Compared with 2019, CrowdStrike’s experts tracking cyberattacks across the globe saw a 214% increase in cyberattacks and attempts to break into computer networks during the past year, Adam Meyers, senior vice president of intelligence, said in an interview.
Businesses are taking notice of the heightened need for cybersecurity resources. According to PwC’s 2021 Global Digital Trust Insights: Cybersecurity Comes of Age, 55% of 3,249 surveyed executives plan to increase their cybersecurity budgets in 2021 over 2020, with more automated, adaptive cybersecurity being the goal for this year.
Though cybersecurity stocks have been dented this month by a broader route in the tech sector, JP Morgan Securities recently reiterated an outperform rating on CrowdStrike. JPM Analyst Erik Suppiger boosted his price target from $180 to $295, representing approximately 23% upside from Friday’s closing price. The Motley Fool notes that CrowdStrike is scheduled to report Q4 results on March 16, and the company’s guidance calls for revenue of $245.5 million to $250.5 million, which would represent 63% growth at the midpoint.
Back in December, CrowdStrike surged after it reported “exceptional” Q3 results, adding 1,186 net new subscription customers in the quarter, as more people working from home boosted demand for cyber-security solutions. Revenue jumped 86% to $232.5 million, earning company $0.08 per share versus a loss of -$0.07 per share a year prior.
In their most recent earnings report, Palo Alto Networks Inc. reported its first $1 billion quarter of revenue as sales jumped 25%. The company said the SolarWinds attack remains in the minds of many consumers and has forced company boards to reconsider their cybersecurity posture.

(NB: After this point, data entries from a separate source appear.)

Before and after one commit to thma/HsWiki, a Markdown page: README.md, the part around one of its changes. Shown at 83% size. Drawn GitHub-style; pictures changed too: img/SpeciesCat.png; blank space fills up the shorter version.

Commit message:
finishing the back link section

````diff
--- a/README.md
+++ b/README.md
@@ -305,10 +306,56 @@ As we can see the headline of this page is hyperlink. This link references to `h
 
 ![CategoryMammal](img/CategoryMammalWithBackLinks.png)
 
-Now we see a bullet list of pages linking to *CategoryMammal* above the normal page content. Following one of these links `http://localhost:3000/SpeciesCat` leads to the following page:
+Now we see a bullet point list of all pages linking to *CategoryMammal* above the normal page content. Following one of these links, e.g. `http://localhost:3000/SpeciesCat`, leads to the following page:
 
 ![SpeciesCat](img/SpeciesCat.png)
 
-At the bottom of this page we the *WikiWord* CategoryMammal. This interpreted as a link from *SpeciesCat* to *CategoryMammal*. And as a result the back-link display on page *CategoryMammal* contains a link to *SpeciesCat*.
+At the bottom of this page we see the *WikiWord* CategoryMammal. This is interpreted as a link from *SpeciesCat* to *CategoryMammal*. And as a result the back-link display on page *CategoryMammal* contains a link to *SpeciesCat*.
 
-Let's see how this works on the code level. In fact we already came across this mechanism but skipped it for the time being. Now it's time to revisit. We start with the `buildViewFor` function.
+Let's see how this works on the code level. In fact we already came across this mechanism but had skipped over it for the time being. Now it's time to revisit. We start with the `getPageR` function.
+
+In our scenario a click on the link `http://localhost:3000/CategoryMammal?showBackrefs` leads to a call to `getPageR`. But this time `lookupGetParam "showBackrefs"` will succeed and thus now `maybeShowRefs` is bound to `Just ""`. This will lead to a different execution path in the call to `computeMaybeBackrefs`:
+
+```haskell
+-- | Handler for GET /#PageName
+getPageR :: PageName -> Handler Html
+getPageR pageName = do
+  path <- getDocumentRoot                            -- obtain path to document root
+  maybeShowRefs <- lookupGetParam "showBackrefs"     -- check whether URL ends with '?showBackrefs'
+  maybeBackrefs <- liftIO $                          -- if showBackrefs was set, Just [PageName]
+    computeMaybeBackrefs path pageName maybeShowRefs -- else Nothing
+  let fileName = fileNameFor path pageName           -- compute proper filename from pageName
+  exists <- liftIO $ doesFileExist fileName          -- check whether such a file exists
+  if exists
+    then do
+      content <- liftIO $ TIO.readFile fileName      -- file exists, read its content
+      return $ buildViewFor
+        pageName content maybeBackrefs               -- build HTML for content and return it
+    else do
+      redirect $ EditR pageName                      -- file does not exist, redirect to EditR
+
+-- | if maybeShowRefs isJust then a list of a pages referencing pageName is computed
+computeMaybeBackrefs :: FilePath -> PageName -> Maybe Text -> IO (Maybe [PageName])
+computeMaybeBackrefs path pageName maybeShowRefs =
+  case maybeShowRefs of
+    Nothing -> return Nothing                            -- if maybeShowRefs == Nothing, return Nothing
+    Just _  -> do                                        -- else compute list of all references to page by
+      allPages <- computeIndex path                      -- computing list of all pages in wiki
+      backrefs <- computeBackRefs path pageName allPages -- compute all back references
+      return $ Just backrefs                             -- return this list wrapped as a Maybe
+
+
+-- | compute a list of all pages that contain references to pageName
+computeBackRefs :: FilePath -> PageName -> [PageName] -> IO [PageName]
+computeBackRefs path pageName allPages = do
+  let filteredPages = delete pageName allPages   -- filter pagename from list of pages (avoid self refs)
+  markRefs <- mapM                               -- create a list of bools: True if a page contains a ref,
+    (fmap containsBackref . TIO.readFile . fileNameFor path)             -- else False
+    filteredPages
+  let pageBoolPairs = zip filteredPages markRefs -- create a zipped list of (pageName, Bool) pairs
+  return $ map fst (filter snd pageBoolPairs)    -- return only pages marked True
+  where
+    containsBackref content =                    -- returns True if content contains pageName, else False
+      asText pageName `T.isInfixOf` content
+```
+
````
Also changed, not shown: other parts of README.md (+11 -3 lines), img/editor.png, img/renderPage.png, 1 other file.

Palo Alto Networks also lifted its guidance for the full fiscal year ending August 2021. It now sees revenue of $4.15 billion to $4.2 billion, up from a previous forecast from $4.09 billion to $4.14 billion. Non-GAAP profits are expected to range from $5.80 to $5.90 a share, from a previous forecast of $5.70 to $5.80.

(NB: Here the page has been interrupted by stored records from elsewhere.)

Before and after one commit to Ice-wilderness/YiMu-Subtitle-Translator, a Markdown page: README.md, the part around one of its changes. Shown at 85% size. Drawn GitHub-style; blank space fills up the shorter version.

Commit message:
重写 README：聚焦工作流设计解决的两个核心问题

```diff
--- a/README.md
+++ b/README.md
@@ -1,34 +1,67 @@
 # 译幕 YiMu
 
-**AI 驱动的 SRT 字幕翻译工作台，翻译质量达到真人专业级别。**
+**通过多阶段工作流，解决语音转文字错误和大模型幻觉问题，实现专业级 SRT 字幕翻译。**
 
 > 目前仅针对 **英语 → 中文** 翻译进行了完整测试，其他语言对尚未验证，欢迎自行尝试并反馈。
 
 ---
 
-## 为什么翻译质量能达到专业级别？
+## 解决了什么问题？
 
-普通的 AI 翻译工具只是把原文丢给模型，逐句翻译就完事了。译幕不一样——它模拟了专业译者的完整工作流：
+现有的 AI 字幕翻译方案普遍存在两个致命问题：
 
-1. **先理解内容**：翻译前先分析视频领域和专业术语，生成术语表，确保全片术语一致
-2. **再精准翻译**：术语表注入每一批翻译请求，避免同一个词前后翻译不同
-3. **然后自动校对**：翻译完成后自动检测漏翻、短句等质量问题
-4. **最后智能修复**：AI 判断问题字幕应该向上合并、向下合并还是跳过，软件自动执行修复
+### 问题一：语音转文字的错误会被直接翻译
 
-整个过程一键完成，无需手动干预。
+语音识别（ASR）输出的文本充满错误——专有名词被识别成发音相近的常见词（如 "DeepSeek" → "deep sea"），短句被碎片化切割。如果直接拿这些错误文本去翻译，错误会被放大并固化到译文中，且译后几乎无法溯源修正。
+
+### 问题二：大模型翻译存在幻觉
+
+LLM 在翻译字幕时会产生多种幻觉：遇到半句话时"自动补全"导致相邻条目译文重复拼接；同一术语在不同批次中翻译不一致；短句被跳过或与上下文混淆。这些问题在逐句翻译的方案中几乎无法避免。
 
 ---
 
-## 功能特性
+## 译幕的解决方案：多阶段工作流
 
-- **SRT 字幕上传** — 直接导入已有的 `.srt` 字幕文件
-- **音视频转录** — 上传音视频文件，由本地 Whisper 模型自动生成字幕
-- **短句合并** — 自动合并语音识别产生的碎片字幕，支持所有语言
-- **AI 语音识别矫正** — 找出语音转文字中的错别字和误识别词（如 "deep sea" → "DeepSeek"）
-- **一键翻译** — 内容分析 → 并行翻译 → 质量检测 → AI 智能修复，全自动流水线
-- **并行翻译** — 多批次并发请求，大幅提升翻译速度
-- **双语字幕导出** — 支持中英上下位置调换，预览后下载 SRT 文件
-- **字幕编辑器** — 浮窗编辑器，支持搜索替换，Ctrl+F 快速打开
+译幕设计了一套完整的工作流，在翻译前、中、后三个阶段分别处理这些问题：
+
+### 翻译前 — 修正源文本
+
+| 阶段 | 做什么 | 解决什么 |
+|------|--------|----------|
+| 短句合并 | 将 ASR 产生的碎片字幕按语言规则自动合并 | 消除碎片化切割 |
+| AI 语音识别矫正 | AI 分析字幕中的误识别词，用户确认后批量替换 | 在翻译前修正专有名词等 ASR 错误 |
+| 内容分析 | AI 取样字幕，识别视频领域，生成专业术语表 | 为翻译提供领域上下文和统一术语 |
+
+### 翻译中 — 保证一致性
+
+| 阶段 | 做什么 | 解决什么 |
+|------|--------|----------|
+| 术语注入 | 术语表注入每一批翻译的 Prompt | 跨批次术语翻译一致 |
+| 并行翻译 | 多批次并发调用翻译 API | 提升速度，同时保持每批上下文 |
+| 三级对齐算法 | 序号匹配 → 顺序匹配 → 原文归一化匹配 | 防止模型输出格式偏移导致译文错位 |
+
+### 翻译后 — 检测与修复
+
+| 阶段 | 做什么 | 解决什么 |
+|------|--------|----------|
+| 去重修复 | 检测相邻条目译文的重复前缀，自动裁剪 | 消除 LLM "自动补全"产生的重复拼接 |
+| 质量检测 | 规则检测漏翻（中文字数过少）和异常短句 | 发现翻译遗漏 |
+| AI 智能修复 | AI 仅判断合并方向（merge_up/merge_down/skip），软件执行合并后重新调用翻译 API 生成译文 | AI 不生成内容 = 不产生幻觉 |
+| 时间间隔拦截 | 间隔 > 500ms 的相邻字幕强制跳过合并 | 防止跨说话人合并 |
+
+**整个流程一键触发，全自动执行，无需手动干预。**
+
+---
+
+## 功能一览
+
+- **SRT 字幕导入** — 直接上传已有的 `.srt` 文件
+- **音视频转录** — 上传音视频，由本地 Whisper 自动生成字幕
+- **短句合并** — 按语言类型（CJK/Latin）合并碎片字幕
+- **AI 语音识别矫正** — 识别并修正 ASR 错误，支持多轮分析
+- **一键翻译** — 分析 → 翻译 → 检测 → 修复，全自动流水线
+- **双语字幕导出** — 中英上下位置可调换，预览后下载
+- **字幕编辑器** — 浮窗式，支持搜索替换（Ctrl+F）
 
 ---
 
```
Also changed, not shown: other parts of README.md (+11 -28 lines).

A look at the risks faced by the Healthcare industry, one that is a prime target for cyberattacks, gives a cleat illustration of the growth in cybercrime over the last year.
CI Security analyzed breaches publicly reported to HHS, noting that breach reports were up 35.6% in the second half of 2020 compared to the first half, while the number of patient records that were breached increased more than 180%.
As MRP wrote back in April, cybercriminals capitalized on anxiety about the virus to spread infections of their own. By July, Palo Alto Networks found over 1,700 malicious coronavirus-themed domains were being created every day.
Even pharmaceutical companies developing vaccines for COVID-19 became heavily targeted by hackers. In late 2020, Microsoft disclosed that cyberattacks targeted seven pharma firms in the U.S., Canada, France, India and South Korea. While it blocked the “majority” of the attacks, Microsoft acknowledged that some were successful.
In a separate incident, Pfizer Inc. said some documents it had submitted to Europe’s top drug regulator regarding its vaccine had been accessed in a cyberattack on the agency.